Later that year, Jackson presented his case against the bank in a speech to Congress; to his chagrin, its members generally agreed that the bank was indeed constitutional. Still, controversy over the bank lingered for the next three years. In 1932, the divisiveness led to a split in Jackson's cabinet and, that same year, the obstinate president vetoed an attempt by Congress to draw up a new charter for the bank. All of this took place during Jackson's bid for re-election; the bank's future was the focal point of a bitter political campaign between the Democratic incumbent Jackson and his opponent Henry Clay. Jackson's promises to empower the "common man" of America appealed to the voters and paved the way for his victory. He felt he had received a mandate from the public to close the bank once and for all, despite Congress' objections. Biddle vowed to continue to fight the president, saying that "just because he has scalped Indians and imprisoned Judges [does not mean] he is to have his way with the bank."
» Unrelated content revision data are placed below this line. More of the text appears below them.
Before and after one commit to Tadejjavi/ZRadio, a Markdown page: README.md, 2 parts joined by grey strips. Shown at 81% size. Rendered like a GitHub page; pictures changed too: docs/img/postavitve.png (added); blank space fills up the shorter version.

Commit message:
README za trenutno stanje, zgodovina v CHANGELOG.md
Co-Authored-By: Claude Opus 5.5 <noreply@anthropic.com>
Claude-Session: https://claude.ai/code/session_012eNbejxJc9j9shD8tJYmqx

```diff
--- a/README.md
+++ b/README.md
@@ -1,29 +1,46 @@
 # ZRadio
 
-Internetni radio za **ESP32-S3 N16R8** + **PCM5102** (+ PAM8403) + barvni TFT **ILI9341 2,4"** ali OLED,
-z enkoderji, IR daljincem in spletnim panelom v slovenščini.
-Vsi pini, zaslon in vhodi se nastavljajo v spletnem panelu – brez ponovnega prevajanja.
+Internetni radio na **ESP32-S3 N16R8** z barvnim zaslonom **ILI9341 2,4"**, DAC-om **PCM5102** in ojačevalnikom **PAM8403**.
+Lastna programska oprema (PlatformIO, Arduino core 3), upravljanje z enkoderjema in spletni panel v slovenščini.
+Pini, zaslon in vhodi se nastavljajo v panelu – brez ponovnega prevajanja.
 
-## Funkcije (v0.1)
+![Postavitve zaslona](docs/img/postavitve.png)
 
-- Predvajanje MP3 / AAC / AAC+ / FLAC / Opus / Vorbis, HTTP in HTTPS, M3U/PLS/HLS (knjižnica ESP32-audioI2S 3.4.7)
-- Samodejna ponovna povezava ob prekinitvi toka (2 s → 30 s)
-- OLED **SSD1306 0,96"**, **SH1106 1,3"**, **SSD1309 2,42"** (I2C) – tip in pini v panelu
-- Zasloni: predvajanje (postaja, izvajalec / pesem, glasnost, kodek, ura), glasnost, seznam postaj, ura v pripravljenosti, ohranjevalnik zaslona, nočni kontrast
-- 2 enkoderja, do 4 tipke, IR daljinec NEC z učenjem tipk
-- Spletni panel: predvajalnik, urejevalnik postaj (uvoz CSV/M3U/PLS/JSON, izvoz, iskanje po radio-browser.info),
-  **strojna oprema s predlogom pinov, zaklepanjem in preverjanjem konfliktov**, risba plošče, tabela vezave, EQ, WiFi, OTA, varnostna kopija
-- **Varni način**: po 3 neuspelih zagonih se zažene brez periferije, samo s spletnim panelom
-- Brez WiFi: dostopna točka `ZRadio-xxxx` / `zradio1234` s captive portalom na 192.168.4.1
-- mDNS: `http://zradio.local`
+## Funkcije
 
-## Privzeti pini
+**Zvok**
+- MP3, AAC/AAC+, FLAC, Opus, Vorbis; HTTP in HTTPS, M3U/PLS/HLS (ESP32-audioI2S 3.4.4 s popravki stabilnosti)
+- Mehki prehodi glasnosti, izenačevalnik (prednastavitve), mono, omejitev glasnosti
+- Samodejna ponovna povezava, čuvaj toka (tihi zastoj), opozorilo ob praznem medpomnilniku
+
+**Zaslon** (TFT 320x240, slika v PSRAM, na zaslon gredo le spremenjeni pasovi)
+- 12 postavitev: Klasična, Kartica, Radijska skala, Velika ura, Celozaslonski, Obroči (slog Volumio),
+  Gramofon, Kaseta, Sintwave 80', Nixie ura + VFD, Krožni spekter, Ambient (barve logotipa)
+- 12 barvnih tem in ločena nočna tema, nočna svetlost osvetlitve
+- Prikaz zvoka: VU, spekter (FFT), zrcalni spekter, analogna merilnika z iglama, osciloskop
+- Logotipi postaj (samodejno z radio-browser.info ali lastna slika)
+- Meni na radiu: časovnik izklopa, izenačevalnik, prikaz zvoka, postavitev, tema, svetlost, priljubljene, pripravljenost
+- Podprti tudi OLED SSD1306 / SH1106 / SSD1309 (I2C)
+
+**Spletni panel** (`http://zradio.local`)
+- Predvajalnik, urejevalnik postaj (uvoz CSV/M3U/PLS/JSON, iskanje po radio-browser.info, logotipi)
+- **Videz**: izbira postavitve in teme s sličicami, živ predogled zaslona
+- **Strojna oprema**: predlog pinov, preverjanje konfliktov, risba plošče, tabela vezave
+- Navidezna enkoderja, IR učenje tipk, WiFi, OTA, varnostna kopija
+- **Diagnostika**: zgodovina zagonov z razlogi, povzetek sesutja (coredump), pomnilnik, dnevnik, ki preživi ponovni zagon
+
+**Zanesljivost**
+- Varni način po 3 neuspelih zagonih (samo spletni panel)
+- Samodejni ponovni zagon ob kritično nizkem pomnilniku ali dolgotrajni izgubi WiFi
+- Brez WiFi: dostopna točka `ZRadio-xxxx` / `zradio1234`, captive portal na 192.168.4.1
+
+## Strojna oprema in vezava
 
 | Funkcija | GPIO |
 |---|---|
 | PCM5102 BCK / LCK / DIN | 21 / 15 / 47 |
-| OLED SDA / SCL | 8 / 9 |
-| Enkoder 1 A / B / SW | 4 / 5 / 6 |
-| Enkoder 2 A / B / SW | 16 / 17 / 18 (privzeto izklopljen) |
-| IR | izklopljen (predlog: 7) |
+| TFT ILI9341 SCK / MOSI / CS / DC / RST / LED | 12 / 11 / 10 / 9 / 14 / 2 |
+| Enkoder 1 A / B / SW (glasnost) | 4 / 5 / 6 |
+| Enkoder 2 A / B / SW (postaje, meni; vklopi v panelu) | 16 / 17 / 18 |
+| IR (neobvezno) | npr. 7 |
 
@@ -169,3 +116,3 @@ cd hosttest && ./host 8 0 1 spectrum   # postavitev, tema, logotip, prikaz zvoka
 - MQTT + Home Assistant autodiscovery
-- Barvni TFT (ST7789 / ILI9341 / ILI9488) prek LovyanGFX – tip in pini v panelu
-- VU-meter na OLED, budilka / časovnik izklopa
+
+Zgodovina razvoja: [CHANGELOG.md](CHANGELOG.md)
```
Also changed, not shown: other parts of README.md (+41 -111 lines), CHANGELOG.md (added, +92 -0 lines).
On September 10, 1833, Jackson removed all federal funds from the Second Bank of the U.S., redistributing them to various state banks, which were popularly known as "pet banks." In addition, he announced that deposits to the bank would not be accepted after October 1. Finally, Jackson had succeeded in destroying the bank; its charter officially expired in 1836.
Jackson did not emerge unscathed from the scandal. In 1834, Congress censured Jackson for what they viewed as his abuse of presidential power during the Bank War.”
First drunk driving arrest, Sep 10, 1897:
“On this day in 1897, a 25-year-old London taxi driver named George Smith becomes the first person ever arrested for drunk driving after slamming his cab into a building. Smith later pled guilty and was fined 25 shillings.
Despite the stiff penalties and public awareness campaigns, drunk driving remains a serious problem in the United States. In 2005, 16,885 people died in alcohol-related crashes and almost 1.4 million people were arrested for driving under the influence of alcohol or drugs”
“In 2011, 9,878 people died in drunk driving crashes - one every 53 minutes
An average drunk driver has driven drunk 80 times before first arrest.
About one-third of all drivers arrested or convicted of driving while intoxicated or driving under the influence of alcohol are repeat offenders.
Adults drank too much and got behind the wheel about 112 million times in 2010 - that is almost 300,000 incidents of drinking and driving each day.
Drunk driving costs each adult in this country almost $500 per year.
Every day in America, another 27 people die as a result of drunk driving crashes.
50 to 75 percent of convicted drunk drivers continue to drive on a suspended license.
In 2011, 226 children were killed in drunk driving crashes. Out of those 226 deaths, 122 were riding with the drunk driver.”
This time, Misty wanted to go for her walk when I picked up Jay.
We put up more panels on the porch roof over my front door. One more section to go. This is the long part of the angle of the porch, so it takes two panels to do each section now. We have to make sure that they overlap over the 1x4 stripping and keep the seams over the rafters, so that they don’t show. This means cutting some panels.
The metal carport people are supposed to be here to install it today.